Christmas celebrations at the beginning of the 19th century were very different from the way we celebrate today. Here are some interesting facts on the evolution of the Christmas holiday and how the Victorians shaped what we now consider a tradition. Queen Victoria and Prince Albert are integral to the evolution of the modern Christmas celebration.
- Christmas was not a major holiday until the Victorian era. Most businesses remained open on Christmas Day. It was not a family-centric celebration until the Victorian era. Coupled with Boxing Day on December 26th, the back-to-back holidays made it possible for more families to gather together for the holiday.
- Holiday decorations consisted of boughs of holly and other evergreens at the beginning of the century. Greenery still had a place in the Victorian home but the placement and style of the decorations took precedence. Mistletoe hung from the ceiling. Kisses were determined by the number of berries in the mistletoe. When a kiss was given, a berry was plucked. When all the berries were gone, so were the kisses!
- The tradition of the Tannenbaum or Christmas tree had not reached beyond its German roots. Although the first Christmas tree dates to the early 19th century in England, it wasn’t until Queen Victoria and Prince Albert decorated a large one at Windsor Castle in 1841 that the practice gained popularity. It brought back childhood memories for the prince. Queen Victoria commented in her journal that “it is like a dream.”
The foot of the tree was often decorated with a miniature landscape made of paper. It supplied many hours of amusement for children. The tree was decorated with handmade ornaments and decorations. Paper cornucopias were filled with fruit, nuts, and sweets. Other decorations included popcorn or raisin and nut garland, artificial flowers, paperboard ornaments, wax figures of angels and children, and wool snowmen and angels.
- The first glass ornamental balls were handcrafted in Lauscha and first appeared in German immigrants’ homes in America during the 1860s. ‘Store-bought’ ornaments were introduced in the 1870s. Most were crafted by artisans in Dresden and the villages of the Thuringian Mountains in Germany.
- Gifts consisted of fruits, nuts, and the like and were mostly given on New Year’s Day at the beginning of the 19th century. But, as the holiday became more family-centered, gift-giving moved to December 25. It was a time to reward children and was embraced by rich and poor alike. Small gifts were often hung from the tree.
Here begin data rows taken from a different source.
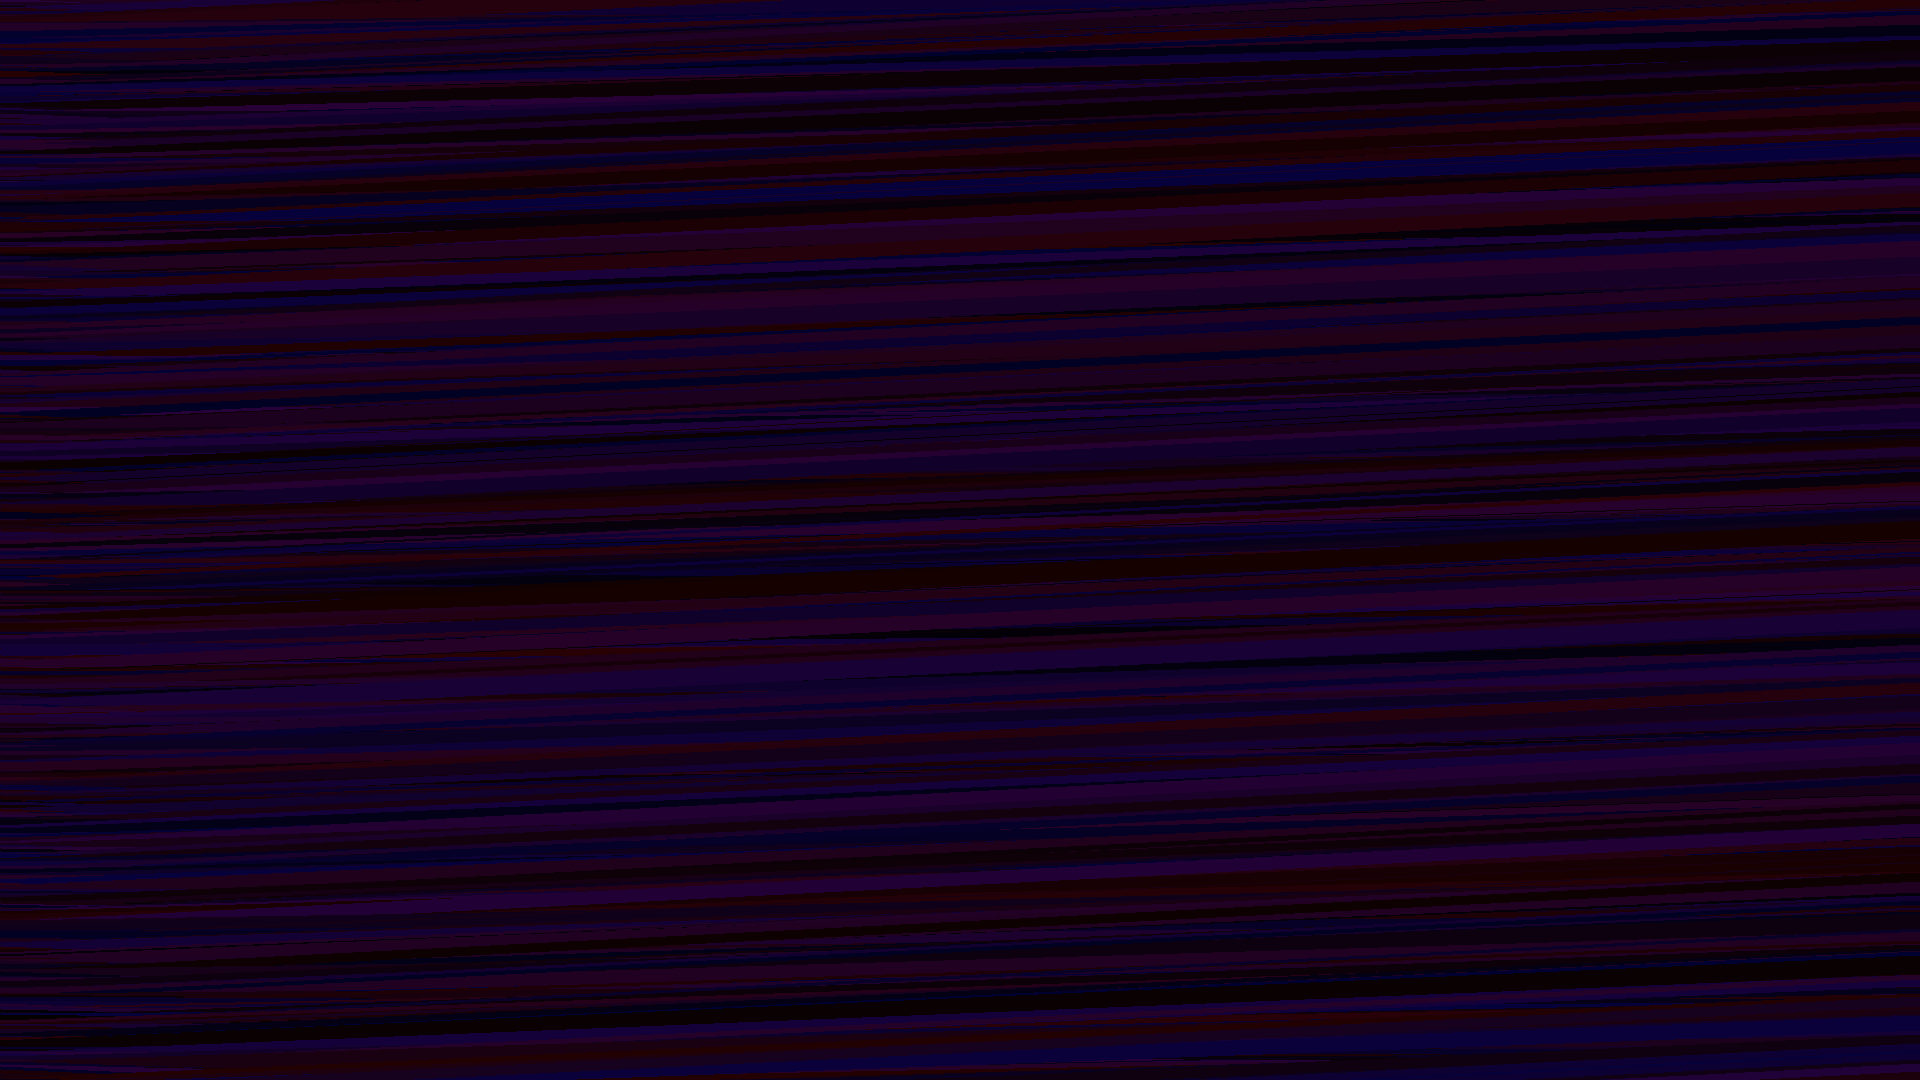
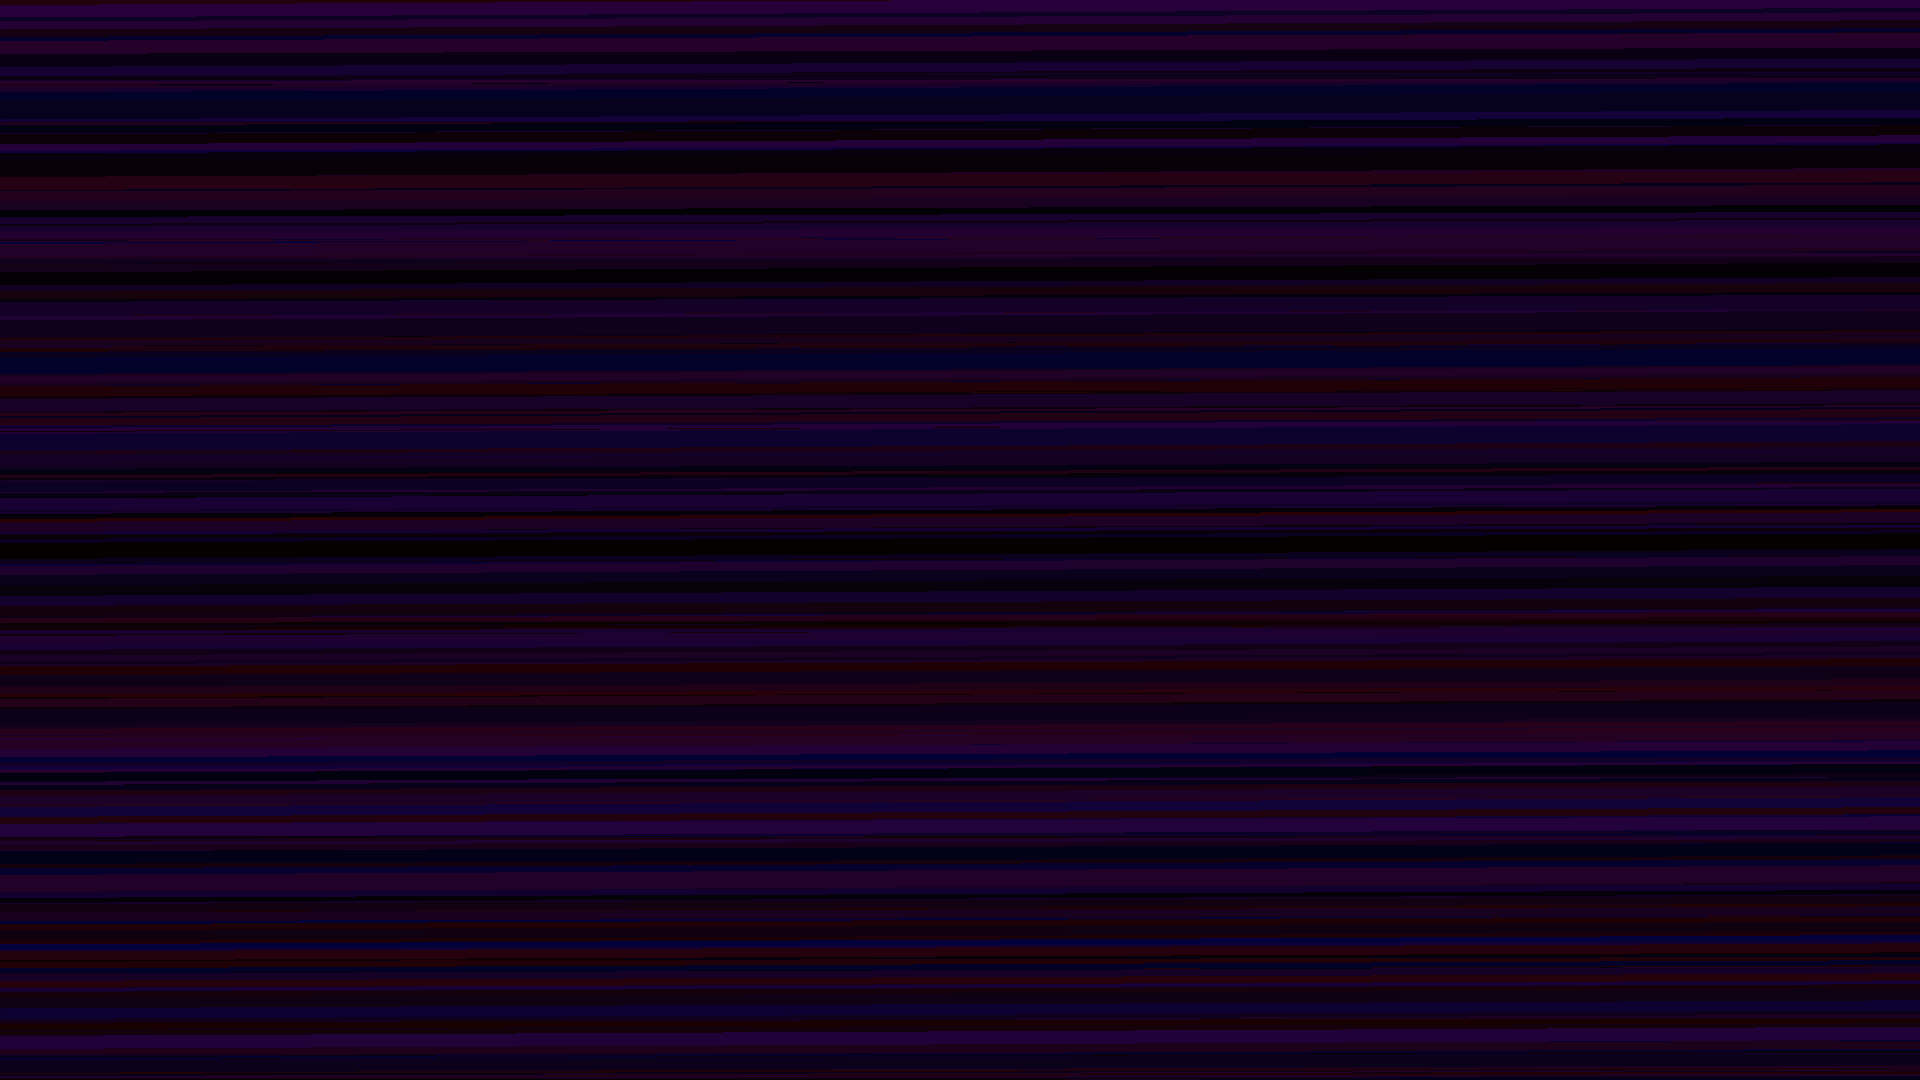
added Drawdata class and permiation framework

diff --git a/wall.py b/wall.py
@@ -17,7 +17,9 @@ import random
 import time
 import ctypes
 import os
+from Drawdata import Drawdata
 
+random.seed()
 
 width = 1920
 height = 1080
@@ -29,23 +31,27 @@ draw = ImageDraw.Draw(img)
 j = width
 cd = 0
 
+data = Drawdata()
+for i in range(width):
+    cd = random.randint(-100,100)
+    data.xy1.append((0, i))
+    data.xy2.append((width*10, i + cd))
+    data.fill.append((random.randrange(1, 40), random.randrange(1, 2), random.randrange(1, 60)))
+    data.line_width.append(random.randrange(1, 20))
 
 while True:
     for i in range(width):
-        random.seed()
-        line_width = random.randrange(1, 20)
-        color1 = random.randrange(1, 40)
-        color2 = random.randrange(1, 2)
-        color3 = random.randrange(1, 60)
-        cd = random.randint(-100,100)
+        
         #draw.arc([(0, 0), (i, height)], 0, 360, fill=(color1, color2, color3), width=(line_width))
         #draw.arc([(width - i, 0), (width, height)], 0, 360, fill=(color1, color2, color3), width=(line_width))
         #draw.line([(0, 0), (width, height)], fill=(color1 + cd, color2 + cd, 40), width=(line_width), joint="curve")
-        draw.line([(0, i), (width, i + cd )], fill=(color1, color2, color3), width=line_width)
         #img = enhancer.enhance(1.1)
 
+        draw.line([data.xy1[i], data.xy2[i]], fill=data.fill[i], width=data.line_width[i])
 
+    data.permiateX()
+    data.reverseCycle(width)
     img.save("image.png")
     ctypes.windll.user32.SystemParametersInfoW(20, 0, os.getcwd()+"\image.png" , 0)
 
-    time.sleep(2)
+    time.sleep(0.05)

diff --git a/Drawdata.py b/Drawdata.py
@@ -1,0 +1,22 @@
+class Drawdata:
+    xy1 = []
+    xy2 = []
+    fill = []
+    line_width = []
+
+    permiateScale = 100
+    def permiateX(self):
+        # permiates the x values of all datapoints in Drawdata object by permiateScale ammount 
+        for i in range(len(self.xy1)):
+            self.xy1[i] = (self.xy1[i][0] - self.permiateScale, self.xy1[i][1])
+            self.xy2[i] = (self.xy2[i][0] - self.permiateScale, self.xy2[i][1])
+    
+    def reverseCycle(self, width):
+        # pre: must be at end of cycle, or beginning or cycle
+        # required pass width of screen
+        # post: reverses direction of permiation
+        # is void
+        if self.xy2[len(self.xy2) - 1][0] <= width + self.permiateScale: # at end of cycle
+            self.permiateScale *= -1
+        elif self.xy1[0][0] >= 0: # at begining of new cycle
+            self.permiateScale *= -1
As gifts grew bigger and more lavish, they were placed beneath the tree.
Look for five more interesting observations in our next post! Dream a little in the Victorian Era section of our online catalog.